# SOURCE DATA
+++++
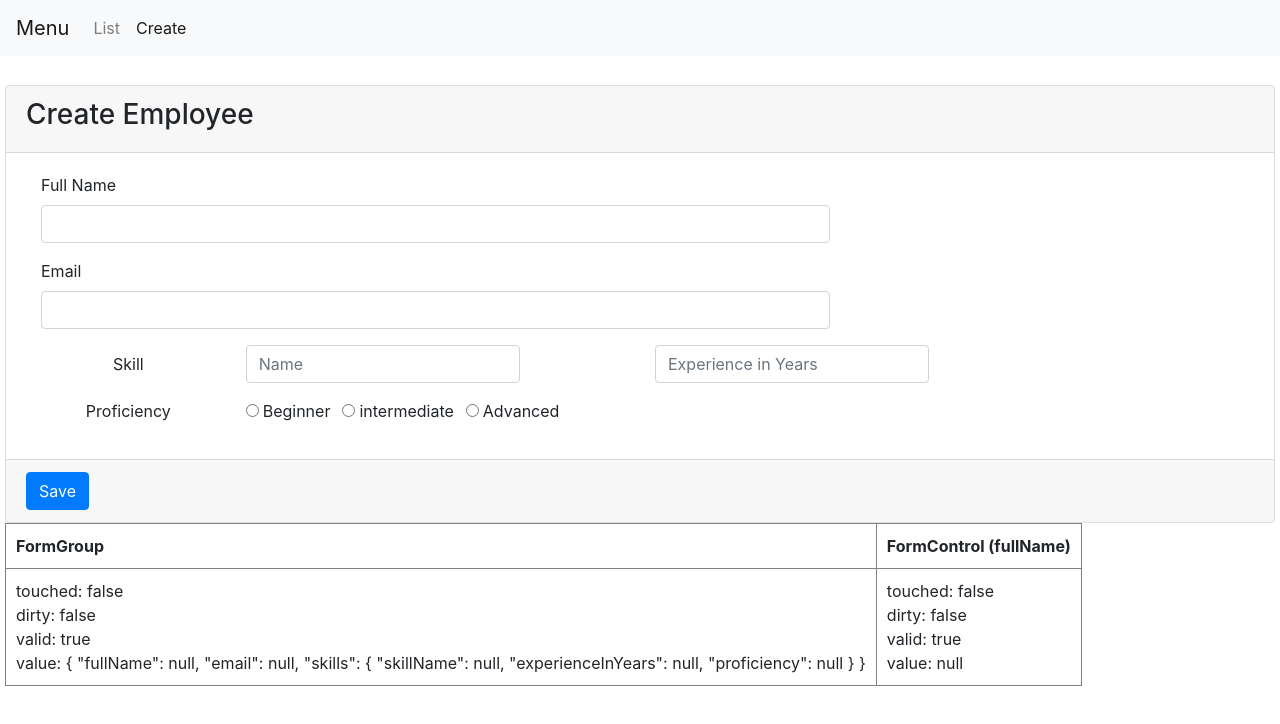
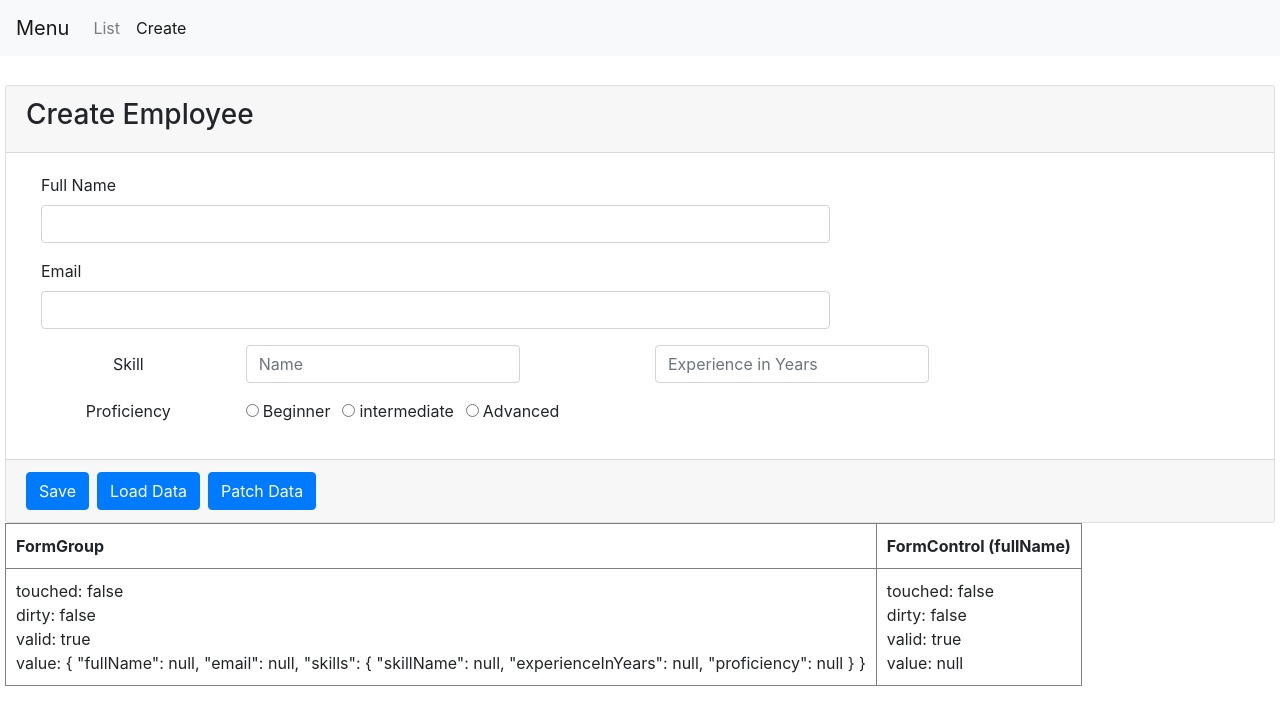
Before and after one commit to bartvanhoey/Angular6Tutorial, an Angular app: page /create in a window 1280 px wide. Shown: the top 724 px of the page. Built offline with nearby package versions, Linux system fonts and the light colour scheme.

Commit message:
end clip 7 angular setvalue and patchvalue methods

```diff
--- a/src/app/employee/create-employee.component.html
+++ b/src/app/employee/create-employee.component.html
@@ -28,7 +28,7 @@
 
         <div class="form-group form-inline">
           <div class="col-sm-2">
-             <label>Proficiency</label>
+            <label>Proficiency</label>
           </div>
           <div class="col-sm-8">
             <div class="form-check-inline">
@@ -55,7 +55,17 @@
 
     </div>
     <div class="card-footer">
-      <button class="btn btn-primary" type="submit">Save</button>
+      <div class="btn-toolbar" role="toolbar" aria-label="Toolbar with button groups">
+        <div class="btn-group mr-2" role="group" aria-label="First group">
+          <button class="btn btn-primary" type="submit">Save</button>
+        </div>
+        <div class="btn-group mr-2" role="group" aria-label="Second group">
+          <button class="btn btn-primary" type="button" (click)='onLoadDataClick()'>Load Data</button>
+        </div>
+        <div class="btn-group mr-2" role="group" aria-label="Second group">
+            <button class="btn btn-primary" type="button" (click)='onPatchDataClick()'>Patch Data</button>
+          </div>
+      </div>
     </div>
   </div>
 </form>
--- a/src/app/employee/create-employee.component.ts
+++ b/src/app/employee/create-employee.component.ts
@@ -1,5 +1,5 @@
 import { Component, OnInit } from '@angular/core';
-import { FormGroup, FormControl} from '@angular/forms';
+import { FormGroup, FormControl } from '@angular/forms';
 
 @Component({
   selector: 'app-create-employee',
@@ -23,12 +23,28 @@ export class CreateEmployeeComponent implements OnInit {
     });
   }
 
-
-
   onSubmit(): void {
     console.log(this.employeeForm.touched);
     console.log(this.employeeForm.value);
     console.log(this.employeeForm.controls.fullName.touched);
     console.log(this.employeeForm.get('fullName').value);
   }
+
+  onLoadDataClick(): void {
+    this.employeeForm.setValue({
+      fullName: 'Pragim Technologies',
+      email: 'pragim@pragimtech.com',
+      skills: {
+        skillName: 'C#',
+        experienceInYears: 5,
+        proficiency: 'beginner'
+      }
+    });
+  }
+  onPatchDataClick(): void {
+    this.employeeForm.patchValue({
+      fullName: 'Bart Van Hoey',
+      email: 'bvh@pragimtech.com',
+    });
+  }
 }
```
+++++
# TASK BRIEF
Reproduce the records in full, exactly as they appear, and show none of the pictures.

# ANSWER BOX
Before and after one commit to bartvanhoey/Angular6Tutorial, an Angular app: page /create in a window 1280 px wide. Shown: the top 724 px of the page. Built offline with nearby package versions, Linux system fonts and the light colour scheme.

Commit message:
end clip 7 angular setvalue and patchvalue methods

```diff
--- a/src/app/employee/create-employee.component.html
+++ b/src/app/employee/create-employee.component.html
@@ -28,7 +28,7 @@
 
         <div class="form-group form-inline">
           <div class="col-sm-2">
-             <label>Proficiency</label>
+            <label>Proficiency</label>
           </div>
           <div class="col-sm-8">
             <div class="form-check-inline">
@@ -55,7 +55,17 @@
 
     </div>
     <div class="card-footer">
-      <button class="btn btn-primary" type="submit">Save</button>
+      <div class="btn-toolbar" role="toolbar" aria-label="Toolbar with button groups">
+        <div class="btn-group mr-2" role="group" aria-label="First group">
+          <button class="btn btn-primary" type="submit">Save</button>
+        </div>
+        <div class="btn-group mr-2" role="group" aria-label="Second group">
+          <button class="btn btn-primary" type="button" (click)='onLoadDataClick()'>Load Data</button>
+        </div>
+        <div class="btn-group mr-2" role="group" aria-label="Second group">
+            <button class="btn btn-primary" type="button" (click)='onPatchDataClick()'>Patch Data</button>
+          </div>
+      </div>
     </div>
   </div>
 </form>
--- a/src/app/employee/create-employee.component.ts
+++ b/src/app/employee/create-employee.component.ts
@@ -1,5 +1,5 @@
 import { Component, OnInit } from '@angular/core';
-import { FormGroup, FormControl} from '@angular/forms';
+import { FormGroup, FormControl } from '@angular/forms';
 
 @Component({
   selector: 'app-create-employee',
@@ -23,12 +23,28 @@ export class CreateEmployeeComponent implements OnInit {
     });
   }
 
-
-
   onSubmit(): void {
     console.log(this.employeeForm.touched);
     console.log(this.employeeForm.value);
     console.log(this.employeeForm.controls.fullName.touched);
     console.log(this.employeeForm.get('fullName').value);
   }
+
+  onLoadDataClick(): void {
+    this.employeeForm.setValue({
+      fullName: 'Pragim Technologies',
+      email: 'pragim@pragimtech.com',
+      skills: {
+        skillName: 'C#',
+        experienceInYears: 5,
+        proficiency: 'beginner'
+      }
+    });
+  }
+  onPatchDataClick(): void {
+    this.employeeForm.patchValue({
+      fullName: 'Bart Van Hoey',
+      email: 'bvh@pragimtech.com',
+    });
+  }
 }
```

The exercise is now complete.